Evaluation of a national universal coverage campaign of long-lasting insecticidal nets in a rural district in north-west Tanzania
Department of Infectious Disease Epidemiology, London School of Tropical Medicine and Hygiene, Keppel Street, London, United Kingdom; Department of Disease Control, London School of Tropical Medicine and Hygiene, Keppel Street, London, United Kingdom; National Institute for Medical Research, Amani Medical Research Centre, Muheza, Tanzania; Kilimanjaro Christian Medical College, Tumaini University, Moshi, Tanzania; MRC Tropical Epidemiology Group, London School of Tropical Medicine and Hygiene, Keppel Street, London, United Kingdom
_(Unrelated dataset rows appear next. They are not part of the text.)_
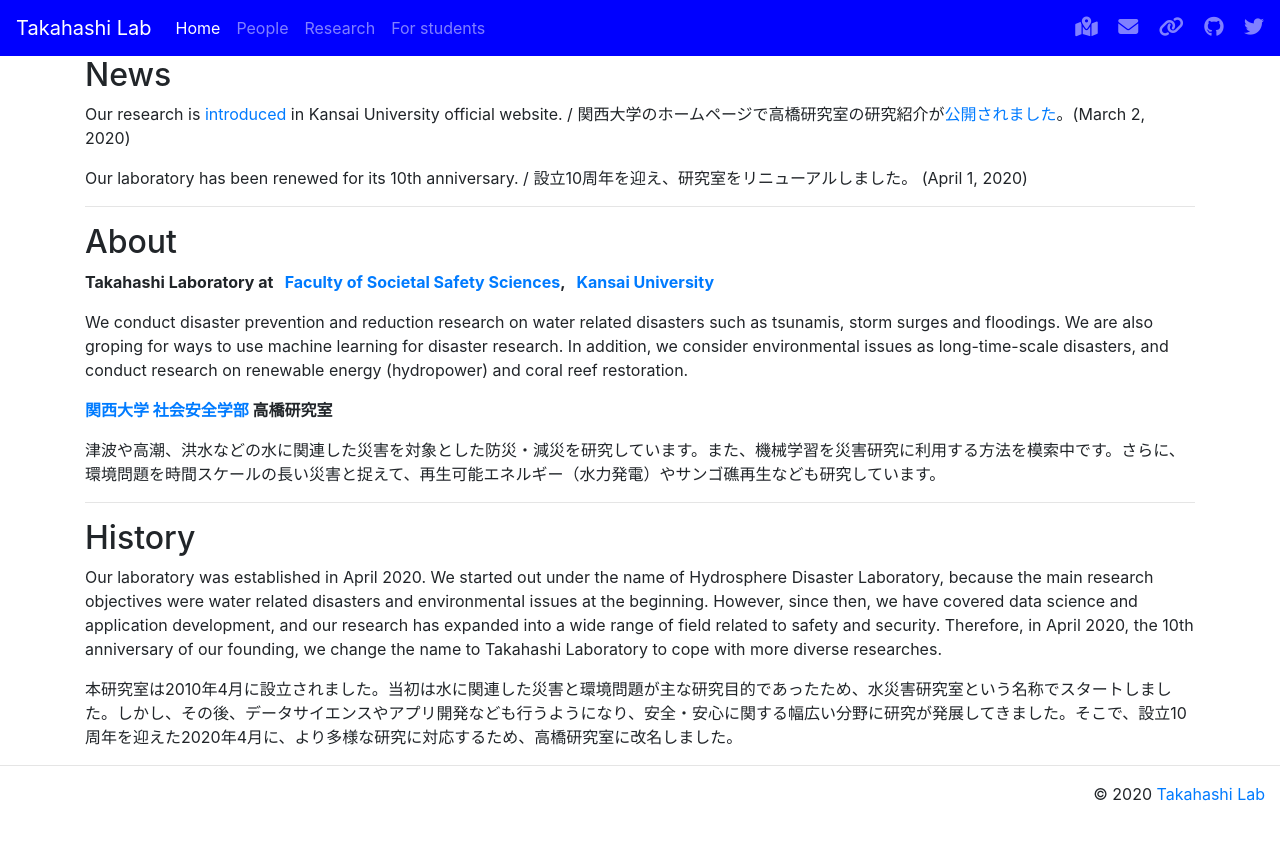
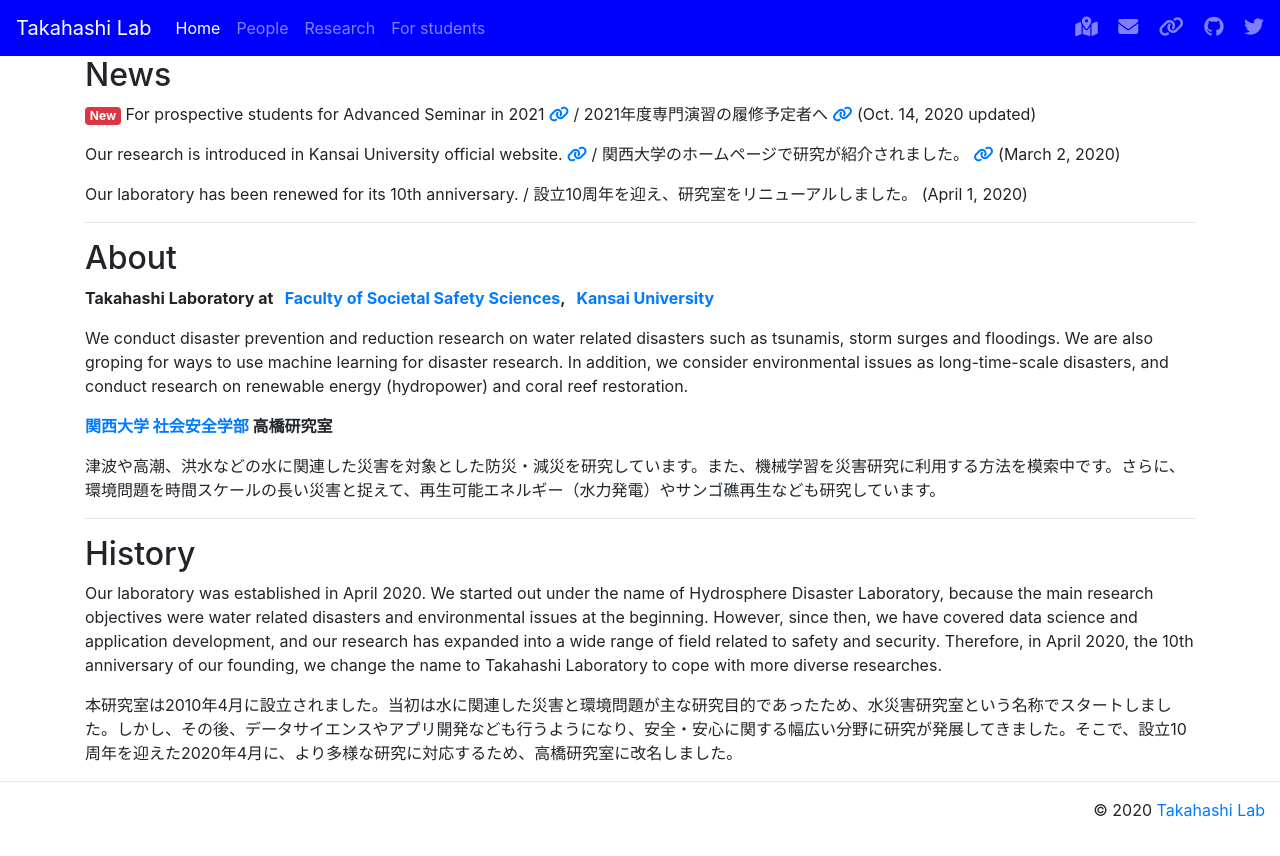
Before and after one commit to tkhslab/tkhslab.github.io, a Jekyll site: the page built from index.md, in a window 1280 px wide. Shown: the top 856 px of the page. Built offline with Jekyll 4.4.1, drawn with Linux system fonts in a browser that asks for light colours; nearby versions of some CDN libraries.

Commit message:
revise information about Advanced Seminar

```diff
--- a/index.md
+++ b/index.md
@@ -2,8 +2,18 @@
 title: Home
 ---
 ## News
-<!-- <span class="badge badge-danger">New</span> -->
-Our research is [introduced](http://www.kansai-u.ac.jp/kenkyubito/stories/11_takahashi.html) in Kansai University official website. / 関西大学のホームページで高橋研究室の研究紹介が[公開されました](http://www.kansai-u.ac.jp/kenkyubito/stories/11_takahashi.html)。(March 2, 2020)
+<span class="badge badge-danger">New</span>
+For prospective students for Advanced Seminar in 2021
+<a href="/b2.html"><i class="fas fa-link"></i></a>
+/ 2021年度専門演習の履修予定者へ
+<a href="/b2.html"><i class="fas fa-link"></i></a>
+(Oct. 14, 2020 updated)
+
+Our research is introduced in Kansai University official website.
+<a href="https://www.kansai-u.ac.jp/stories/11_takahashi.html"><i class="fas fa-link"></i></a>
+/ 関西大学のホームページで研究が紹介されました。
+<a href="https://www.kansai-u.ac.jp/stories/11_takahashi.html"><i class="fas fa-link"></i></a>
+(March 2, 2020)
 
 Our laboratory has been renewed for its 10th anniversary. / 設立10周年を迎え、研究室をリニューアルしました。
 (April 1, 2020)
```
Also changed, not shown: b2.md (+5 -3 lines).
Background: Insecticide-treated nets (ITN) are one of the most effective measures for preventing malaria. Mass distribution campaigns are being used to rapidly increase net coverage in at-risk populations. This study had two purposes: to evaluate the impact of a universal coverage campaign (UCC) of long-lasting insecticidal nets (LLINs) on LLIN ownership and usage, and to identify factors that may be associated with inadequate coverage. Methods: In 2011 two cross-sectional household surveys were conducted in 50 clusters in Muleba district, north-west Tanzania. Prior to the UCC 3,246 households were surveyed and 2,499 afterwards. Data on bed net ownership and usage, demographics of household members and household characteristics including factors related to socio-economic status were gathered, using an adapted version of the standard Malaria Indicator Survey. Specific questions relating to the UCC process were asked. Results: The proportion of households with at least one ITN increased from 62.6% (95% Confidence Interval (CI) = 60.9-64.2) before the UCC to 90.8% (95% CI = 89.0-92.3) afterwards. ITN usage in all residents rose from 40.8% to 55.7%. After the UCC 58.4% (95% CI = 54.7-62.1) of households had sufficient ITNs to cover all their sleeping places. Households with children under five years (OR = 2.4, 95% CI = 1.9-2.9) and small households (OR = 1.9, 95% CI = 1.5-2.4) were most likely to reach universal coverage. Poverty was not associated with net coverage. Eighty percent of households surveyed received LLINs from the campaign. Conclusions: The UCC in Muleba district of Tanzania was equitable, greatly improving LLIN ownership and, more moderately, usage. However, the goal of universal coverage in terms of the adequate provision of nets was not achieved. Multiple, continuous delivery systems and education activities are required to maintain and improve bed net ownership and usage. © 2012 West et al.; licensee BioMed Central Ltd.
adolescent; adult; article; bed net; child; cross-sectional study; demography; health program; household; human; infant; major clinical study; malaria control; poverty; preschool child; questionnaire; rural area; school child; social status; Tanzania; universal coverage campaign; Adolescent; Adult; Child; Child, Preschool; Cross-Sectional Studies; Family Characteristics; Female; Health Services Research; Humans; Infant; Insecticide-Treated Bednets; Malaria; Male; Mosquito Control; Ownership; Pregnancy; Rural Population; Tanzania; Universal Coverage